- Witte AM, Klever HJ, Brabin BJ, Eggelte TA, Vander Kaay HJ, Alpers MP: Field evaluation of the use of an ELISA to detect chloroquine and its metabolites in blood, urine and breast-milk. Trans R Soc Trop Med Hyg. 1990, 84: 521-525. 10.1016/0035-9203(90)90024-9.View ArticlePubMedGoogle Scholar
- Shenton FC, Bots M, Menon A, Eggelte TA, de Wit M, Greenwood BM: An ELISA test for detecting chloroquine in urine. Trans R Soc Trop Med Hyg. 1988, 82: 216-220. 10.1016/0035-9203(88)90415-4.View ArticlePubMedGoogle Scholar
- Sai VV, Mahajan S, Contractor AQ, Mukherji S: Immobilization of antibodies on polyaniline films and its application in a piezoelectric immunosensor. Anal Chem. 2006, 78: 8368-8373. 10.1021/ac060120a.View ArticlePubMedGoogle Scholar

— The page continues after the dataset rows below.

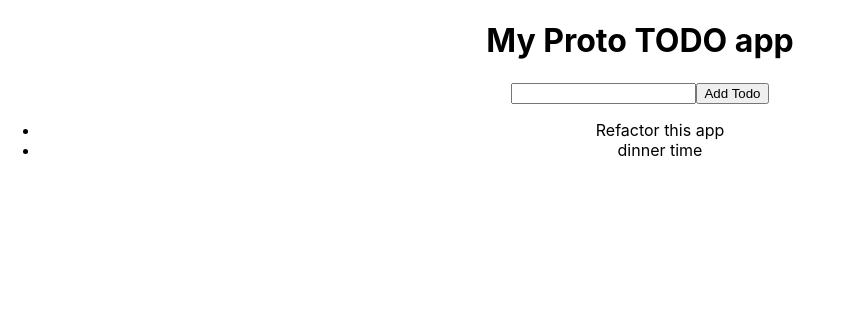
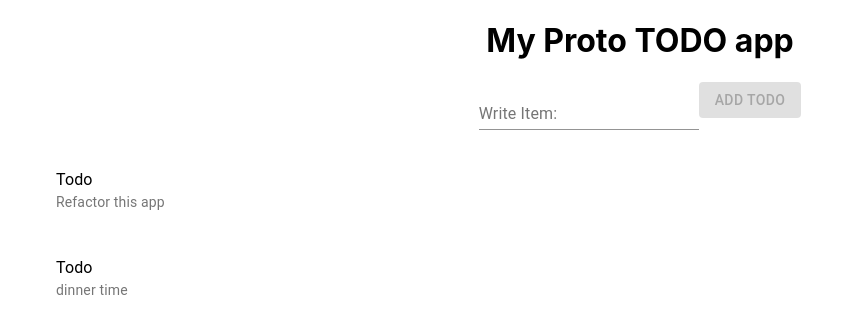
Before and after one commit to Jonnathandor/react-todo, a React (Create React App) app: page / in a window 1280 px wide. Shown: the top 334 px of the page, without its empty margins (0-841 px from the left). Built offline with nearby package versions, Linux system fonts and the light colour scheme.

Commit message:
added MUI and refactored the todo item

```diff
--- a/package.json
+++ b/package.json
@@ -3,6 +3,7 @@
   "version": "0.1.0",
   "private": true,
   "dependencies": {
+    "@material-ui/core": "^4.12.1",
     "@testing-library/jest-dom": "^5.11.4",
     "@testing-library/react": "^11.1.0",
     "@testing-library/user-event": "^12.1.10",
--- a/src/App.js
+++ b/src/App.js
@@ -1,5 +1,8 @@
 import './App.css';
 import { useState } from 'react';
+import { Button, FormControl, Input, InputLabel } from '@material-ui/core';
+import Todo from './Todo';
+
 
 function App() {
   const [todos, setTodos] = useState(['Refactor this app', 'dinner time']);
@@ -14,15 +17,18 @@ function App() {
     <div className="App">
       <h1>My Proto TODO app</h1>
       <form>
-        <input value={input}
-        onChange={event => setInput(event.target.value)}
-        />
-        <button type="submit" onClick={addTodo}>Add Todo</button>
+        <FormControl>
+          <InputLabel>Write Item:</InputLabel>
+          <Input value={input} onChange={event => setInput(event.target.value)}/>
+        </FormControl>
+        <Button disabled={!input} type="submit" onClick={addTodo} variant="contained" color="primary">Add Todo</Button>
       </form>
 
       <ul>
         {todos.map(todo => {
-          return <li>{todo}</li>
+          return <Todo
+            todo={todo}
+          />
         })}
       </ul>
     </div>
--- /dev/null
+++ b/src/Todo.js
@@ -0,0 +1,15 @@
+import React from 'react';
+import { List, ListItem, ListItemText } from '@material-ui/core';
+import './Todo.css';
+
+function Todo({todo}) {
+    return (
+        <List>
+            <ListItem button>
+                <ListItemText primary="Todo" secondary={todo}/>
+            </ListItem>
+        </List>
+    )
+}
+
+export default Todo
```
Also changed, not shown: src/Todo.css (added), 1 other file (tests, documents, lock files or other folders).
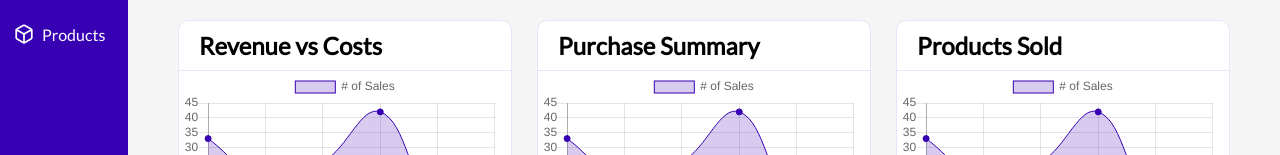
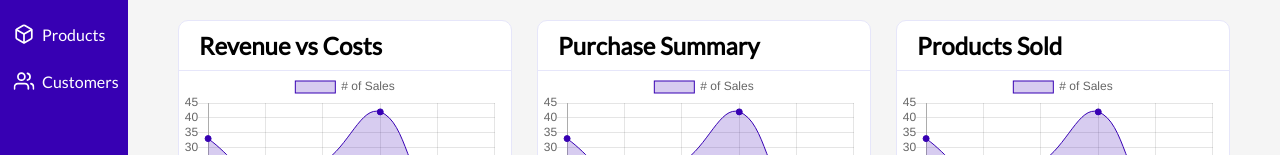
Before and after one commit to igorfrag/erp-react, a React (Create React App) app: page / in a window 1280 px wide. Shown: the part 158-313 px from the top of the page. Built offline with nearby package versions, Linux system fonts and the light colour scheme; no server answers.

Commit message:
Customer Page ( Navbar / Router )

```diff
--- a/src/components/Navbar/Navbar.js
+++ b/src/components/Navbar/Navbar.js
@@ -1,7 +1,7 @@
 import React from 'react';
 import { Link } from 'react-router-dom';
 import styled from 'styled-components';
-import { FiBox, FiDollarSign, FiGrid } from 'react-icons/fi';
+import { FiBox, FiDollarSign, FiGrid, FiUsers } from 'react-icons/fi';
 import SvgLogo from './SvgLogo';
 
 const MenuItem = styled(Link)`
@@ -58,6 +58,12 @@ export default function Navbar() {
       title: 'Products',
       icon: <FiBox />,
     },
+    {
+      key: 4,
+      route: '/customers',
+      title: 'Customers',
+      icon: <FiUsers />,
+    },
   ];
 
   const navLinks = links.map((link) => {
--- a/src/router/Router.js
+++ b/src/router/Router.js
@@ -1,6 +1,6 @@
 import React from 'react';
 import { Switch, Route } from 'react-router-dom';
-
+import Customers from '../pages/Customers';
 import Dashboard from '../pages/Dashboard';
 import Products from '../pages/Products';
 import Sales from '../pages/Sales';
@@ -18,7 +18,9 @@ function Router() {
         <Route exact path='/sales'>
           <Sales />
         </Route>
-        <Route></Route>
+        <Route exact path='/customers'>
+          <Customers />
+        </Route>
       </Switch>
     </div>
   );
```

- Rowell V, Rowell FJ, Baker A, Laurie D, Sidki AM: A specific ELISA method for determining chloroquine in urine or dried blood spots. Bull World Health Organ. 1988, 66: 211-217.PubMed CentralPubMedGoogle Scholar
- Galfre G, Milstein C: Preparation of monoclonal antibodies: Strategies and procedures. Methods Enzymol. 1981, 73: 3-46.View ArticlePubMedGoogle Scholar
- Basco Leonardo: Molecular epidemiology of malaria in Cameroon: XIX. Quality of antimalarial drugs used for self-medication. Am J Trop Med Hyg. 2004, 70: 245-250.PubMedGoogle Scholar
- Laufer MK, Takala-Harrison S, Dzinjalamala FK, Stine OC, Taylor TE, Plowe CV: Return of chloroquine-susceptible falciparum malaria in Malawi was a re-expansion of diverse susceptible parasites. J Infect Dis. 2010, 1: 801-808.View ArticleGoogle Scholar
This article is published under license to BioMed Central Ltd. This is an Open Access article distributed under the terms of the Creative Commons Attribution License (http://creativecommons.org/licenses/by/2.0), which permits unrestricted use, distribution, and reproduction in any medium, provided the original work is properly cited.